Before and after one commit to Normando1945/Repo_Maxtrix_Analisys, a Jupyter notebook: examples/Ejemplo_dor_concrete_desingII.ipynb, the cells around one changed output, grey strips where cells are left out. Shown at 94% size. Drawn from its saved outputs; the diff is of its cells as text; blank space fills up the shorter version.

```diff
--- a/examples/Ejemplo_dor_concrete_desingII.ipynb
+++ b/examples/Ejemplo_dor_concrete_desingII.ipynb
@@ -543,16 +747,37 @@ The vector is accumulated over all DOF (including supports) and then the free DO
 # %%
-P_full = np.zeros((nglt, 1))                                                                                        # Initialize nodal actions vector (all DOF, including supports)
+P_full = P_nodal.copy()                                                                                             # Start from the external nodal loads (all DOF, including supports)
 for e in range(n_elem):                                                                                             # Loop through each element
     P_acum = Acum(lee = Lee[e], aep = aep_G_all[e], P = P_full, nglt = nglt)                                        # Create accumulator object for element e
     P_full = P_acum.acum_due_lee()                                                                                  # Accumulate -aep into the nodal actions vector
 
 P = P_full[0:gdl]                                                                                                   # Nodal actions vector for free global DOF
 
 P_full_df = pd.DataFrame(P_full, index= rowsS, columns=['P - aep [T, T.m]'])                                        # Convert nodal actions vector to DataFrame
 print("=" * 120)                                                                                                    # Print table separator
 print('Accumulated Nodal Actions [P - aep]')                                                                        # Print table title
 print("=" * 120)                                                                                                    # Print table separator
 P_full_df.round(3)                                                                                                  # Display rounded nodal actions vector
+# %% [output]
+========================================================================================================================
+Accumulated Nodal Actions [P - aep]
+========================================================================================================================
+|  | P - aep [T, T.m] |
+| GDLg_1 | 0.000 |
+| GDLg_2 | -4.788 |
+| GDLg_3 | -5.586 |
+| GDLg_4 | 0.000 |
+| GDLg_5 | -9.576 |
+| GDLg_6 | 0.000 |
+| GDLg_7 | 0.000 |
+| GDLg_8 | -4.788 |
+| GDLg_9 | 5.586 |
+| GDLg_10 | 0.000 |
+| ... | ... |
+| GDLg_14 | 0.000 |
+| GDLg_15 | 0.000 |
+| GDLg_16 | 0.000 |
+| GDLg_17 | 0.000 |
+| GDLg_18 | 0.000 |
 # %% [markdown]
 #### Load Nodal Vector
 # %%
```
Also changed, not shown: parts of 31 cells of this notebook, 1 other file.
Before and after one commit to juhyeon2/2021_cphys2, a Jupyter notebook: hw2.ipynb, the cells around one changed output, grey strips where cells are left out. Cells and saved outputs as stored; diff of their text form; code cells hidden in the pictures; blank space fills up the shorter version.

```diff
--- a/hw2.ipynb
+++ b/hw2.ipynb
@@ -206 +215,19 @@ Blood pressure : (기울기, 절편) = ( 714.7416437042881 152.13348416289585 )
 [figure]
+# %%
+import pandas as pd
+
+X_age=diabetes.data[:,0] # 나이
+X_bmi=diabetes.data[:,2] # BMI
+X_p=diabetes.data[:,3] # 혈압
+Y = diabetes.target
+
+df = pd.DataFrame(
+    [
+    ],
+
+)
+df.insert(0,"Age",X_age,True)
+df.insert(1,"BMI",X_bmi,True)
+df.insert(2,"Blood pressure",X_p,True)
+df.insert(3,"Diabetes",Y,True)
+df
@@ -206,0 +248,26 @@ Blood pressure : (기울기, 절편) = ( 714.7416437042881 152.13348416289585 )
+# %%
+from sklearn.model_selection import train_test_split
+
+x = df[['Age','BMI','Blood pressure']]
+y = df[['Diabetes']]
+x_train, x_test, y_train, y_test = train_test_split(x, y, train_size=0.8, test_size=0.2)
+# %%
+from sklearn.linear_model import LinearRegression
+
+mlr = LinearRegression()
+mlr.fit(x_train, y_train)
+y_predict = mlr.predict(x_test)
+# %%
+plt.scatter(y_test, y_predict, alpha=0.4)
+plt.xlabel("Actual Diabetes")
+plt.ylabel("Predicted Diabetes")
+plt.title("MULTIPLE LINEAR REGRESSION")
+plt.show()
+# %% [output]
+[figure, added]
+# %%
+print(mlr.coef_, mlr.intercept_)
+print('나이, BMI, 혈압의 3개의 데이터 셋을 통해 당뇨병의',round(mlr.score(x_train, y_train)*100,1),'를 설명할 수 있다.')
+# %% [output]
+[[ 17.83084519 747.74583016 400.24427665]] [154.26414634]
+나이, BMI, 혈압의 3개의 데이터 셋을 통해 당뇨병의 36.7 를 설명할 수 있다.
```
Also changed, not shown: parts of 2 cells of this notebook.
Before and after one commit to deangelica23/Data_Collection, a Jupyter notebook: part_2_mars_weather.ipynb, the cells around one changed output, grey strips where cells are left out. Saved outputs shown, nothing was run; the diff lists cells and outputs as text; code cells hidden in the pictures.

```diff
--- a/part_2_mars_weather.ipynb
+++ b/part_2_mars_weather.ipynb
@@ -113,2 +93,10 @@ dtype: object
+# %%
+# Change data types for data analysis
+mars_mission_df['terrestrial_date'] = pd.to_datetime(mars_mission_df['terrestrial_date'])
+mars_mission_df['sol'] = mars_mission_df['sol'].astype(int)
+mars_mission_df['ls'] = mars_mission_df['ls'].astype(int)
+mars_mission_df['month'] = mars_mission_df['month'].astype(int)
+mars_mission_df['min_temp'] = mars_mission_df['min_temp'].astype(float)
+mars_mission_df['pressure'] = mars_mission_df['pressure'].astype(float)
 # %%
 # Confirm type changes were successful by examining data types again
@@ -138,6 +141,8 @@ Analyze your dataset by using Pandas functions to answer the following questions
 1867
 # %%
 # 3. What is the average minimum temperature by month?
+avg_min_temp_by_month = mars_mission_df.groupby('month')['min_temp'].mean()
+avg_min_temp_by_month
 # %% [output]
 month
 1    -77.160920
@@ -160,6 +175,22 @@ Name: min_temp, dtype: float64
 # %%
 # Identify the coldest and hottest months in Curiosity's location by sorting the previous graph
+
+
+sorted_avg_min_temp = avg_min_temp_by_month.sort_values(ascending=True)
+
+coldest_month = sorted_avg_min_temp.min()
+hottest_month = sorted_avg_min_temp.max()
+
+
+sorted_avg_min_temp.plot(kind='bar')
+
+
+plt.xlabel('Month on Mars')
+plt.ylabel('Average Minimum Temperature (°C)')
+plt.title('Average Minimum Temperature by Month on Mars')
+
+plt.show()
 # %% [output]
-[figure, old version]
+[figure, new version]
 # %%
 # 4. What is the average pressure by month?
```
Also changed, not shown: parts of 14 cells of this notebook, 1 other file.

# Work instruction:
Find the word "from" in the data and show each line that holds it.

# Your response:
Before and after one commit to Normando1945/Repo_Maxtrix_Analisys, a Jupyter notebook: examples/Ejemplo_dor_concrete_desingII.ipynb, the cells around one changed output, grey strips where cells are left out. Shown at 94% size. Drawn from its saved outputs; the diff is of its cells as text; blank space fills up the shorter version.
+P_full = P_nodal.copy()                                                                                             # Start from the external nodal loads (all DOF, including supports)
+from sklearn.model_selection import train_test_split
+from sklearn.linear_model import LinearRegression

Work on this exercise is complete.